__EXERCISE OBJECTIVE__:
The task calls for each line of the records below in which the word "shared" appears.

__GIVEN RECORDS__:
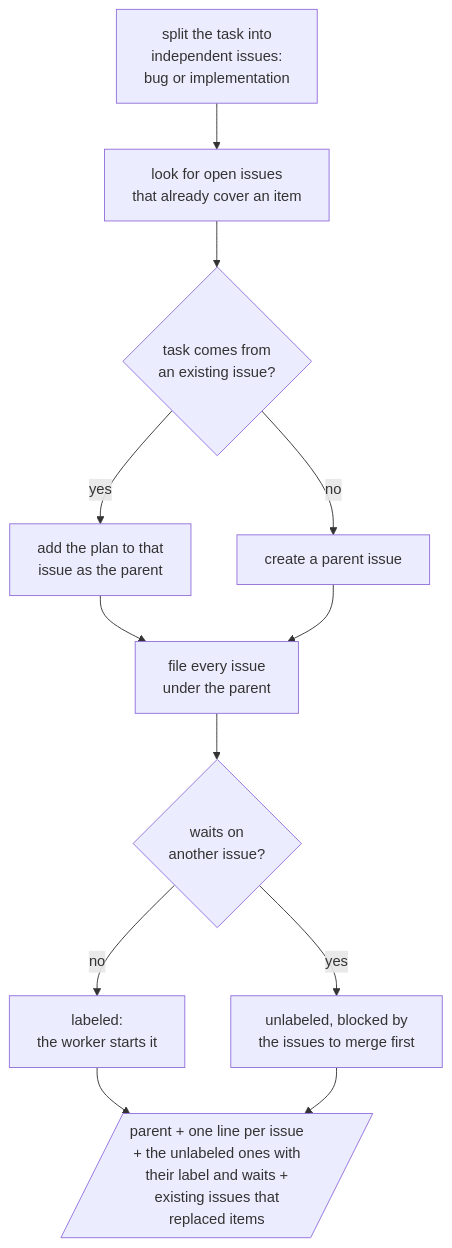
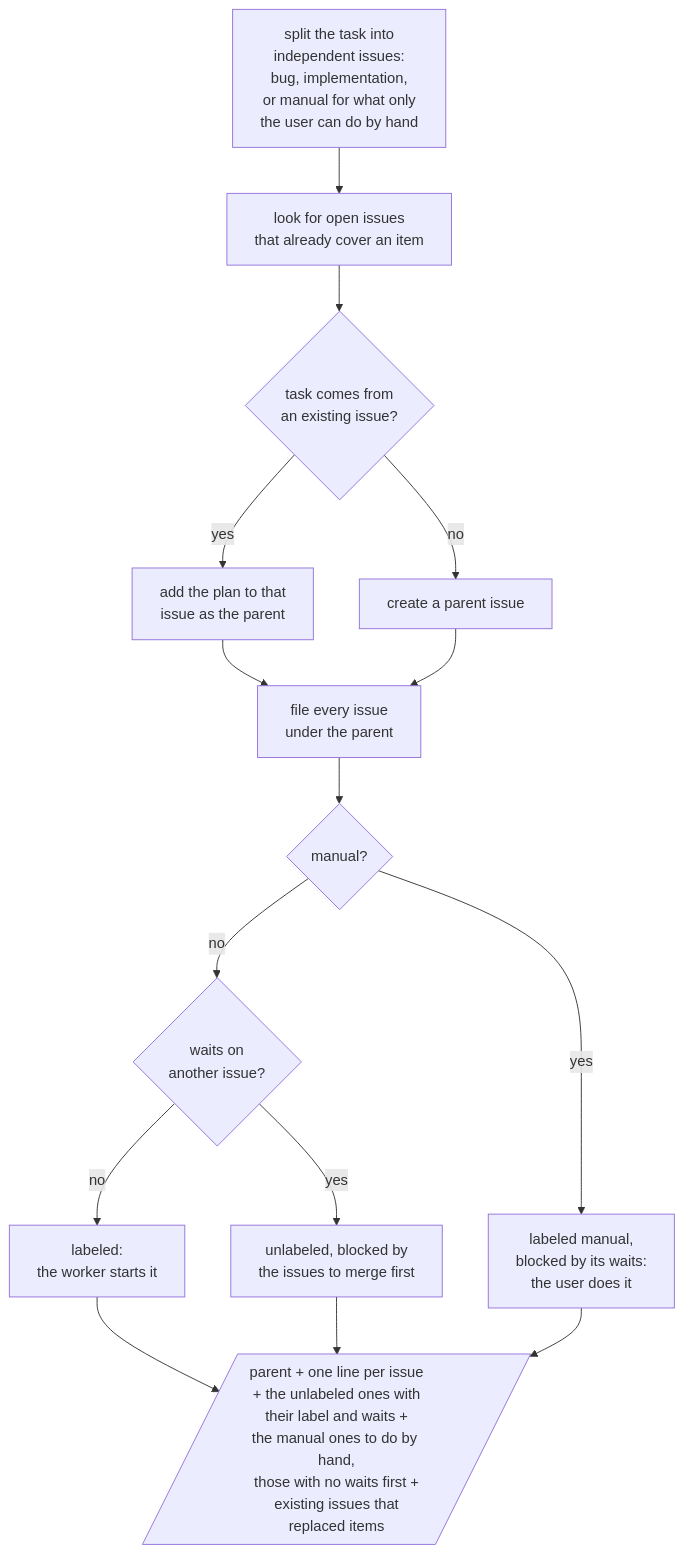
One commit to omni-stove/skill-kit changed the diagram in shared/skills/delegate/README.md. Above: the diagram before and after it, drawn with Mermaid. The commit also changed 14 other files, not shown here.

````diff
--- a/shared/skills/delegate/README.md
+++ b/shared/skills/delegate/README.md
@@ -3,15 +3,18 @@
 ```mermaid
 flowchart TD
-  split["split the task into<br/>independent issues:<br/>bug or implementation"]
+  split["split the task into<br/>independent issues:<br/>bug, implementation,<br/>or manual for what only<br/>the user can do by hand"]
   split --> similar[look for open issues<br/>that already cover an item]
   similar --> origin{task comes from<br/>an existing issue?}
   origin -- "yes" --> comment[add the plan to that<br/>issue as the parent]
   origin -- "no" --> parent[create a parent issue]
   comment --> create[file every issue<br/>under the parent]
-  create --> wait{waits on<br/>another issue?}
+  create --> kind{manual?}
+  kind -- "yes" --> manual[labeled manual,<br/>blocked by its waits:<br/>the user does it]
+  kind -- "no" --> wait{waits on<br/>another issue?}
   wait -- "no" --> now[labeled:<br/>the worker starts it]
   wait -- "yes" --> later[unlabeled, blocked by<br/>the issues to merge first]
   parent --> create
-  now --> report[/"parent + one line per issue<br/>+ the unlabeled ones with<br/>their label and waits +<br/>existing issues that<br/>replaced items"/]
+  now --> report[/"parent + one line per issue<br/>+ the unlabeled ones with<br/>their label and waits +<br/>the manual ones to do by hand,<br/>those with no waits first +<br/>existing issues that<br/>replaced items"/]
   later --> report
+  manual --> report
 ```
````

__RESPONSE TO THE TASK__:
One commit to omni-stove/skill-kit changed the diagram in shared/skills/delegate/README.md. Above: the diagram before and after it, drawn with Mermaid. The commit also changed 14 other files, not shown here.
--- a/shared/skills/delegate/README.md
+++ b/shared/skills/delegate/README.md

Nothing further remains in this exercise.